**Exercise:**
Across all the records below, count the lines that hold "function". State only that figure.

**Source data:**
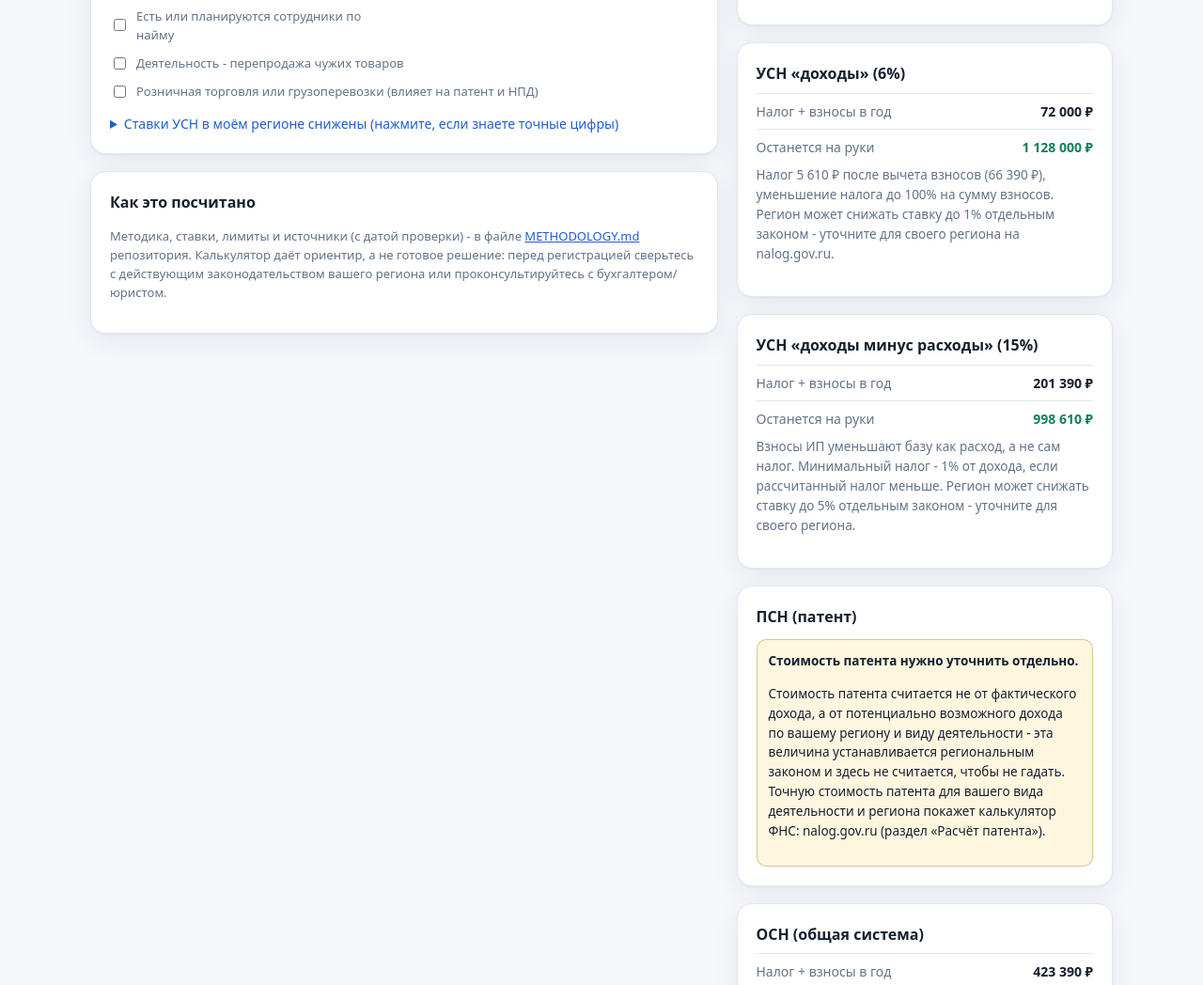
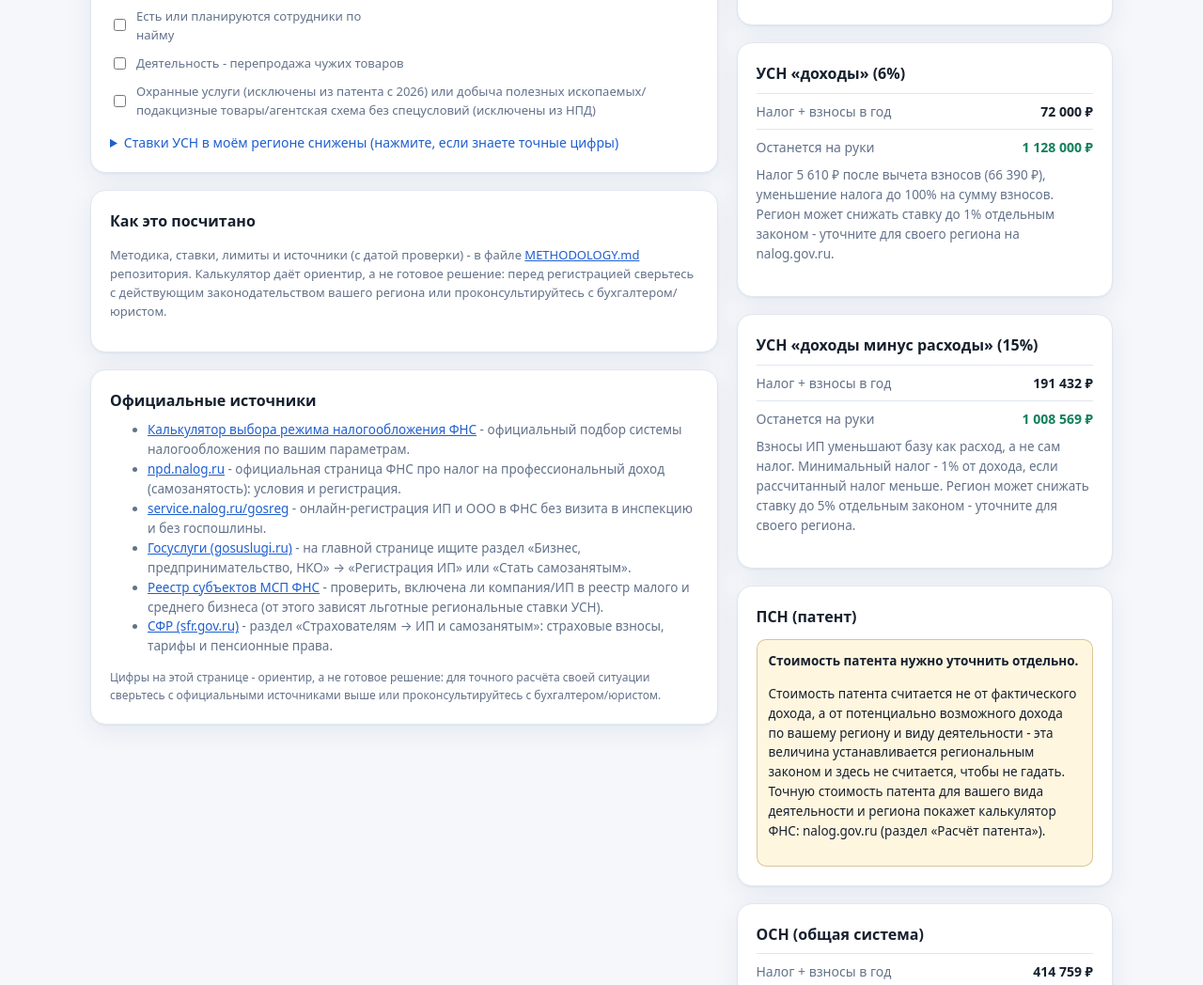
Before and after one commit to kalkulyator-nalogov/kalkulyator-nalogov.github.io, a plain HTML site: page index.html in a window 1280 px wide. Shown: the part 756-1804 px from the top of the page at 94% size. Drawn offline with Linux system fonts and the light colour scheme.

Commit message:
fix: критик расчёта + официальные источники + кросс-ссылки

```diff
--- a/app.js
+++ b/app.js
@@ -18,7 +18,7 @@ const CONST = {
   psn: {
     incomeLimit: 20000000,    // лимит дохода по патенту, 2026 (снижен с 60 млн)
     staffLimit: 15,
-    excludedTypes: ['Розничная торговля', 'Грузоперевозки'] // отменены для ПСН с 2026
+    excludedTypes: ['Охранные услуги'] // единственное реально исключённое направление с 2026; розница и грузоперевозки СОХРАНЕНЫ (поправка не прошла второе чтение)
   },
   osn: {
     ndflLow: { upTo: 5000000, rate: 0.13 },
@@ -69,7 +69,10 @@ function calcUsnIncome(input, rateOverride) {
   const vat = eligible ? vatEstimate(income) : null;
   return {
     key: 'usn_income', title: `УСН «доходы» (${Math.round(rate * 100)}%)`, eligible, reasons,
-    tax: eligible ? tax + insurance : null, insurance, deduction, vat,
+    // "tax" - это итоговая заголовочная нагрузка (налог+взносы+НДС), чтобы её можно было
+    // честно сравнивать с ОСН (там НДС всегда включён в totalTax) - иначе сортировка "лучшего
+    // режима" занижает УСН при доходе выше порога НДС.
+    tax: eligible ? tax + insurance + (vat ? vat.amount : 0) : null, insurance, deduction, vat,
     net: eligible ? income - tax - insurance - (vat ? vat.amount : 0) : null,
     note: `Налог ${fmt(eligible ? tax : 0)} после вычета взносов (${fmt(insurance)}), уменьшение налога ${hasStaff ? 'до 50%' : 'до 100%'} на сумму взносов. Регион может снижать ставку до 1% отдельным законом - уточните для своего региона на nalog.gov.ru.`
   };
@@ -82,15 +85,16 @@ function calcUsnDr(input, rateOverride) {
   if (status === 'fiz') reasons.push('доступно только ИП или ООО');
   if (income > CONST.usn.incomeLimit) { eligible = false; reasons.push(`доход выше лимита права на УСН ${fmt(CONST.usn.incomeLimit)}`); }
   const rate = rateOverride || 0.15;
-  const base = Math.max(0, income - expenses);
   const insurance = status === 'ip' ? insuranceFor(income, hasStaff) : 0;
+  const base = Math.max(0, income - expenses - insurance); // взносы ИП - расход (ст. 346.16 НК РФ), уменьшают базу
   let tax = eligible ? base * rate : null;
   const minTax = eligible ? income * CONST.usn.minTaxRate : null;
   if (eligible && tax < minTax) tax = minTax;
   const vat = eligible ? vatEstimate(income) : null;
   return {
     key: 'usn_dr', title: `УСН «доходы минус расходы» (${Math.round(rate * 100)}%)`, eligible, reasons,
-    tax: eligible ? tax + insurance : null, insurance, vat,
+    // см. комментарий в calcUsnIncome - НДС включаем в заголовочный "tax", иначе сравнение с ОСН нечестное
+    tax: eligible ? tax + insurance + (vat ? vat.amount : 0) : null, insurance, vat,
     net: eligible ? income - tax - insurance - (vat ? vat.amount : 0) : null,
     note: `Взносы ИП уменьшают базу как расход, а не сам налог. Минимальный налог - 1% от дохода, если рассчитанный налог меньше. Регион может снижать ставку до 5% отдельным законом - уточните для своего региона.`
   };
@@ -112,7 +116,7 @@ function calcPsn(input) {
   const reasons = [];
   let eligible = status === 'ip';
   if (status !== 'ip') reasons.push('патент доступен только индивидуальным предпринимателям');
-  if (excludedActivity) { eligible = false; reasons.push('розничная торговля и грузоперевозки на патенте отменены с 2026 года'); }
+  if (excludedActivity) { eligible = false; reasons.push('охранные услуги исключены из патента с 2026 года (розница и грузоперевозки на патенте сохранены)'); }
   if (income > CONST.psn.incomeLimit) { eligible = false; reasons.push(`доход выше лимита ПСН ${fmt(CONST.psn.incomeLimit)} в год (порог снижен в 2026 году)`); }
   if (hasStaff && staffCount > CONST.psn.staffLimit) { eligible = false; reasons.push(`число сотрудников выше лимита ${CONST.psn.staffLimit} человек`); }
   return {
@@ -124,8 +128,8 @@ function calcPsn(input) {
 
 function calcOsn(input) {
   const { income, expenses, status } = input;
-  const base = Math.max(0, income - expenses);
   const insurance = status === 'ip' ? insuranceFor(income, false) : 0;
+  const base = Math.max(0, income - expenses - insurance); // взносы ИП - профвычет по НДФЛ (ст. 221 НК РФ)
   const vat = income * CONST.osn.vat; // упрощённо, без вычета входящего НДС
   let profitTax;
   if (status === 'ip') {
--- a/index.html
+++ b/index.html
@@ -84,7 +84,7 @@
       </div>
 
       <div class="check"><input id="resale" name="resale" type="checkbox"> <label for="resale" style="margin:0">Деятельность - перепродажа чужих товаров</label></div>
-      <div class="check"><input id="excludedActivity" name="excludedActivity" type="checkbox"> <label for="excludedActivity" style="margin:0">Розничная торговля или грузоперевозки (влияет на патент и НПД)</label></div>
+      <div class="check"><input id="excludedActivity" name="excludedActivity" type="checkbox"> <label for="excludedActivity" style="margin:0">Охранные услуги (исключены из патента с 2026) или добыча полезных ископаемых/подакцизные товары/агентская схема без спецусловий (исключены из НПД)</label></div>
 
       <details style="margin-top:14px">
         <summary style="cursor:pointer;color:var(--ac);font-size:14px">Ставки УСН в моём регионе снижены (нажмите, если знаете точные цифры)</summary>
@@ -106,6 +106,19 @@
       <h3>Как это посчитано</h3>
       <p>Методика, ставки, лимиты и источники (с датой проверки) - в файле <a href="METHODOLOGY.md">METHODOLOGY.md</a> репозитория. Калькулятор даёт ориентир, а не готовое решение: перед регистрацией сверьтесь с действующим законодательством вашего региона или проконсультируйтесь с бухгалтером/юристом.</p>
     </div>
+
+    <div class="card note-card">
+      <h3>Официальные источники</h3>
+      <ul class="hint">
+        <li><a href="https://www.nalog.gov.ru/rn77/service/mp/" target="_blank" rel="noopener">Калькулятор выбора режима налогообложения ФНС</a> - официальный подбор системы налогообложения по вашим параметрам.</li>
+        <li><a href="https://npd.nalog.ru/" target="_blank" rel="noopener">npd.nalog.ru</a> - официальная страница ФНС про налог на профессиональный доход (самозанятость): условия и регистрация.</li>
+        <li><a href="https://service.nalog.ru/gosreg/" target="_blank" rel="noopener">service.nalog.ru/gosreg</a> - онлайн-регистрация ИП и ООО в ФНС без визита в инспекцию и без госпошлины.</li>
+        <li><a href="https://www.gosuslugi.ru/" target="_blank" rel="noopener">Госуслуги (gosuslugi.ru)</a> - на главной странице ищите раздел «Бизнес, предпринимательство, НКО» → «Регистрация ИП» или «Стать самозанятым».</li>
+        <li><a href="https://rmsp.nalog.ru/" target="_blank" rel="noopener">Реестр субъектов МСП ФНС</a> - проверить, включена ли компания/ИП в реестр малого и среднего бизнеса (от этого зависят льготные региональные ставки УСН).</li>
+        <li><a href="https://sfr.gov.ru/" target="_blank" rel="noopener">СФР (sfr.gov.ru)</a> - раздел «Страхователям → ИП и самозанятым»: страховые взносы, тарифы и пенсионные права.</li>
+      </ul>
+      <p class="hint tiny">Цифры на этой странице - ориентир, а не готовое решение: для точного расчёта своей ситуации сверьтесь с официальными источниками выше или проконсультируйтесь с бухгалтером/юристом.</p>
+    </div>
   </div>
 
   <div>
@@ -122,6 +135,14 @@
         </a>
       </div>
     </div>
+
+    <div class="card note-card">
+      <h3>Похожие калькуляторы</h3>
+      <ul class="hint">
+        <li><a href="https://kalkulyator-mastera.github.io/?from=kalkulyator-nalogov" target="_blank" rel="noopener">Себестоимость бьюти услуг</a> - расчёт рентабельности для мастеров маникюра/бьюти-услуг.</li>
+        <li><a href="https://kalkulyator-soc-kontrakta.github.io/?from=kalkulyator-nalogov" target="_blank" rel="noopener">Калькулятор соцконтракта</a> - расчёт и бизнес-план для соцконтракта 350 000 ₽.</li>
+      </ul>
+    </div>
   </div>
 </div>
 </div>
```
Also changed, not shown: 1 other file.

**Expected answer:**
5